“What we tried to do with this exhibition was rather than paint a picture of the Bauhaus, we looked at the art school, what they made; what they worked on, the parties they had, the lifestyle, the relationships forged,” she tells Scout London.

“We weaved all the different things such as ceramics, furniture, photography and stagework together, because at the time, Bauhaus was a lifestyle.”

Staatliches Bauhaus was an art school in Germany, known for its marriage of fine art- and craft-work. After the German monarchy collapsed following the First World War, a new wave of expressionism grew from that which had formerly been suppressed. Young creatives, embracing radical aesthetics and new, exciting designs, rose to the forefront of architecture and art.

“People returned to appreciating art as a craft,” Ince explains. “And they appreciated the skill in the art.”

The exhibition will offer a unique insight into the Bauhaus lifestyle. Kite flying, for example, was incredibly popular and will be offered to Barbican visitors. There will also be costume parties, in recognition of the movement’s renown for flair and decadence.

“They were incredibly flamboyant,” says Ince. “But also thrifty; people would make a costume entirely out of plates and frying pans.

“We’re holding a costume workshop as part of the exhibit and Fred Butler, one of Lady Gaga’s designers, will be attending. It’s going to be really exciting.”

Bauhaus: Art As Life looks set to be an incredibly multi-dimensional exhibition; if you’re interested in discussions and talks, there are plenty on offer, with Peter Fischli offering an exciting insight into  his childhood with his father, Hans – a trained Bauhaus artist.

The movement’s cultural impact on London can be seen in a number of spots around London.. Notably, the Isokon Building on Lawn Road, Hampstead, which was built between 1933 and 1943 and is now considered one of the most architecturally significant buildings in the UK thanks to its Grade I Listed status. Premier crime novelist, Agatha Christie lived there during the 40s, apparently.

If you’d rather get out and see examples of the movement for yourself, the Social Housing and Bauhaus walk lets you see buildings inspired by Bauhaus throughout the city, specifically Golden Lane, Spa Green and the Finsbury Estates.

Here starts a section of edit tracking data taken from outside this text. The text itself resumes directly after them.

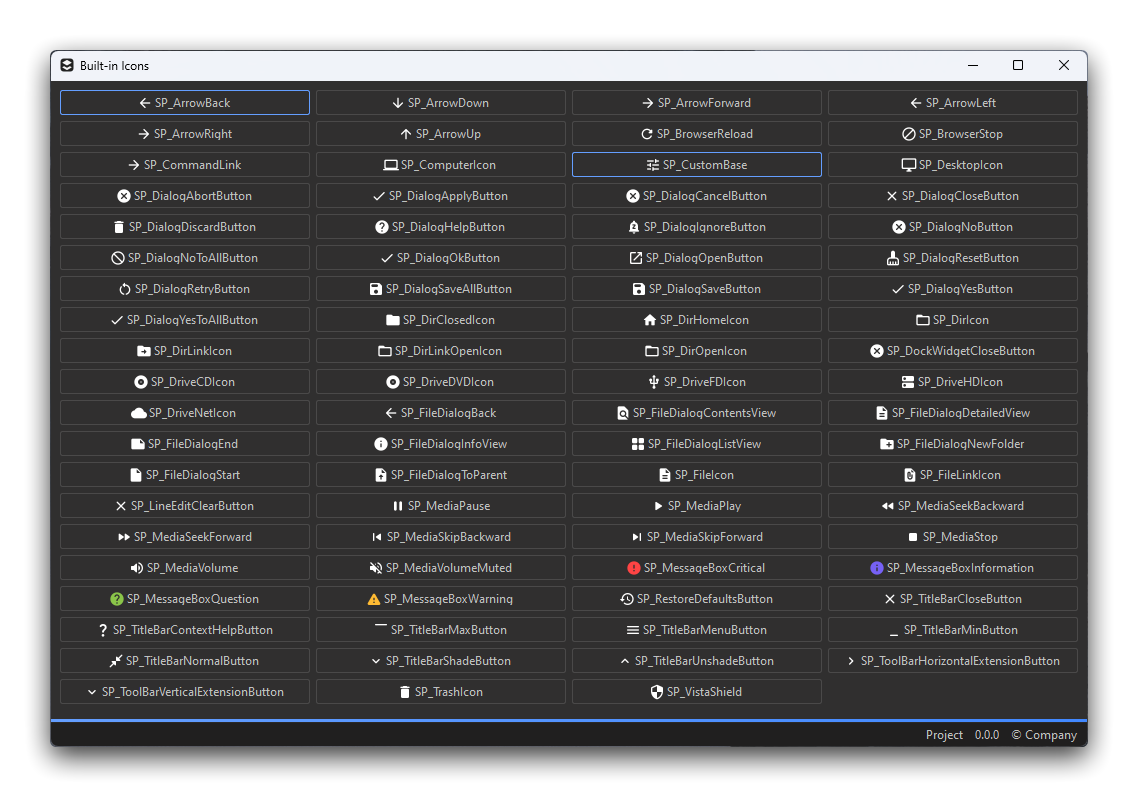
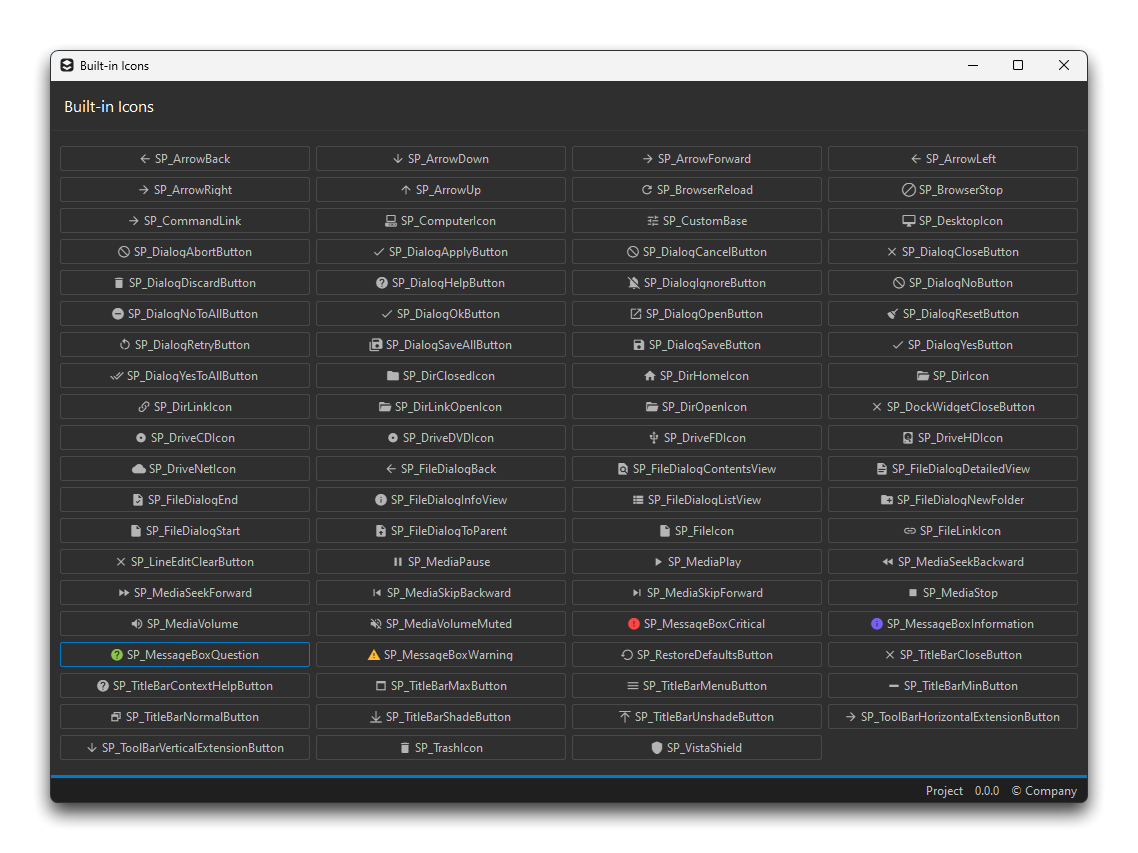
Documentation screenshot

Changed region(s): [[0.0308, 0.0602, 0.9534, 0.9636]]

diff --git a/fxgui/fxicons.py b/fxgui/fxicons.py
@@ -235,8 +235,8 @@ def get_icon(
 if __name__ == "__main__":
 
     class _FXBuiltInIcons(QWidget):
-        def __init__(self):
-            super().__init__()
+        def __init__(self, parent=None):
+            super().__init__(parent)
 
             icons = sorted(
                 [attr for attr in dir(QStyle) if attr.startswith("SP_")]
@@ -264,7 +264,7 @@ if __name__ == "__main__":
 
             clipboard = QGuiApplication.clipboard()
             # clipboard.setText(f'QStyle.{name}: ("___", "white"),')
-            clipboard.setText(f"self.style().standardIcon(QStyle.{name})")
+            clipboard.setText(name)
 
         def create_callback(self, name: str) -> Callable[[bool], None]:
             """Create a callback function for a button click.
@@ -283,8 +283,9 @@ if __name__ == "__main__":
             return lambda checked: self.copy_to_clipboard(name)
 
     application = fxwidgets.FXApplication()
-    widget = _FXBuiltInIcons()
     window = fxwidgets.FXMainWindow()
+    widget = _FXBuiltInIcons(parent=window)
+    window.set_banner_text("Built-in Icons")
     window.setCentralWidget(widget)
     window.menu_bar.hide()
     window.toolbar.hide()
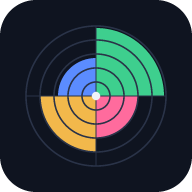
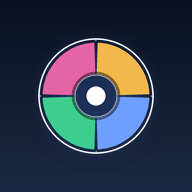
Иконка: современное колесо баланса на все размеры (v1.4.68)

diff --git a/index.html b/index.html
@@ -31,7 +31,9 @@
 <link rel="dns-prefetch" href="https://cdnjs.cloudflare.com">
 <link rel="stylesheet" href="https://cdnjs.cloudflare.com/ajax/libs/tabler-icons/3.44.0/tabler-icons.min.css">
 <meta name="theme-color" content="#0f1420">
-<link rel="icon" href="./icon-192.png">
+<link rel="icon" type="image/png" sizes="32x32" href="./icon-32.png">
+<link rel="icon" type="image/png" sizes="192x192" href="./icon-192.png">
+<link rel="apple-touch-icon" sizes="180x180" href="./icon-180.png">
 <link rel="apple-touch-icon" href="./icon-192.png">
 <meta name="mobile-web-app-capable" content="yes">
 <meta name="apple-mobile-web-app-capable" content="yes">
@@ -1715,7 +1717,7 @@
    - PATCH (2): +1 на каждое изменение версии, начиная с 2.
    APP_VERSION is the only place to bump: footer, About panel and tests read it;
    package.json / manifest.json / sw.js are synced to the same value. */
-const APP_VERSION = '1.4.67';
+const APP_VERSION = '1.4.68';
 /* ===== Wish board constants =====
    Declared high up on purpose: loadState() runs near the top of this script and calls
    ensureWishMap(), which enforces these limits — declaring them lower would blow up in the

diff --git a/sw.js b/sw.js
@@ -4,13 +4,15 @@
 //
 // Версия кэша = версия приложения (см. APP_VERSION в index.html): каждый бамп версии
 // гарантированно сносит старый кэш у всех, кто уже установил приложение, и тянет свежие файлы.
-const CACHE_NAME = 'goal-tracker-v1.4.67';
+const CACHE_NAME = 'goal-tracker-v1.4.68';
 const ASSETS = [
   './', 
   './index.html',
   './manifest.json',
   './icon-192.png',
   './icon-512.png',
+  './icon-180.png',
+  './icon-32.png',
   './quotes.js'
 ];
 // Версия ЭТОГО воркера (из CACHE_NAME 'goal-tracker-vX.Y.Z'). Используется для самолечения:

diff --git a/README.md b/README.md
@@ -60,6 +60,7 @@
 — Владимир
 
 ## История изменений
+- **v1.4.68** (19.11.2026) — **Иконка приложения обновлена и покрыта всеми размерами.** Сохранённый дизайн колеса баланса перерисован современно: 4 цветных сектора (зелёный, розовый, янтарный, голубой) как кольца достижений, градиентный тёмный фон, белая ступица по центру и деления по ободу. Добавлены размеры `icon-32.png` (favicon) и `icon-180.png` (apple-touch-icon для iOS); 192/512 обновлены из одного мастера на 1024px (LANCZOS). `sw.js` кэширует новые иконки. Версия синхронизирована (index.html, package.json, manifest.json, sw.js кэш). 394 теста зелёные.
 - **v1.4.67** (19.11.2026) — **Навигация по коду без изменения поведения.** В начало inline-скрипта добавлена «КАРТА КОДА» (секции и приблизительные строки), в начало `<style>` — «ИНДЕКС CSS» (16 секций + красные линии тач-режима), рядом с `let state` — «SCHEMA STATE» (форма дерева, инварианты колеса, модули `state.*` и обязательные `ensure*` при подмене). JSDoc добавлен к 40 публичным функциям из `EXPORT_SRC`. Новые сторож-тесты: карта/индекс/схема не пропадают, у ключевого API есть JSDoc. В AGENTS.md §4 добавлена развилка «документация vs рантайм» (докправки версию не бампят). Версия синхронизирована (index.html, package.json, manifest.json, sw.js кэш). 394 теста зелёные.
 - **v1.4.66** (19.11.2026) — **«Победы за неделю»: пустая рефлексия больше не сохраняется.** Сохранение формы с пустыми (или состоящими из пробелов) ответами создавало пустую запись в `state.goodTodayWeekReflections`, из-за чего блок показывал «отчёт сохранён» без текста. Теперь `q1/q2/q3` обрезаются, и если все три пусты — запись не создаётся и не перезаписывается (прежний сохранённый текст остаётся). Рендер сохранённой рефлексии (текущая неделя и история) показывает только заполненные вопросы, а `ensureGoodToday` выбрасывает пустые записи из старых сохранений. Версия синхронизирована (index.html, package.json, manifest.json, sw.js кэш). 392 теста зелёные.
 - **v1.4.63** (15.11.2026) — **Цели: убран стабильный id у поля ввода названия.** Поле ввода названия цели (`goal-input`) больше не имеет `id` — фиксированный `id` приводил к тому, что при перерисовке (`render()` через `innerHTML`) фокус и выделение текста восстанавливались некорректно, из-за чего при вводе названия новой цели появлялись лишние буквы. Фокус на поле новой цели восстанавливается явно в `focusGoalInput()` сразу после `render()`. Версия синхронизирована (index.html, package.json, manifest.json, sw.js кэш). 387 тестов зелёные.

“I suppose it was the first modern artform,” says Ince. “They tried to unleash the individual’s creativity, and as constructivism gained ground, that started becoming more influential, too. Art aligned with industry, and in terms of creative education, Bauhaus was fundamental. People would go on to specialise their craft after learning about it.

“You could see it around you, you realise it’s influenced things around us like schools, buildings and furniture. It’s going to be a really exciting exhibit.”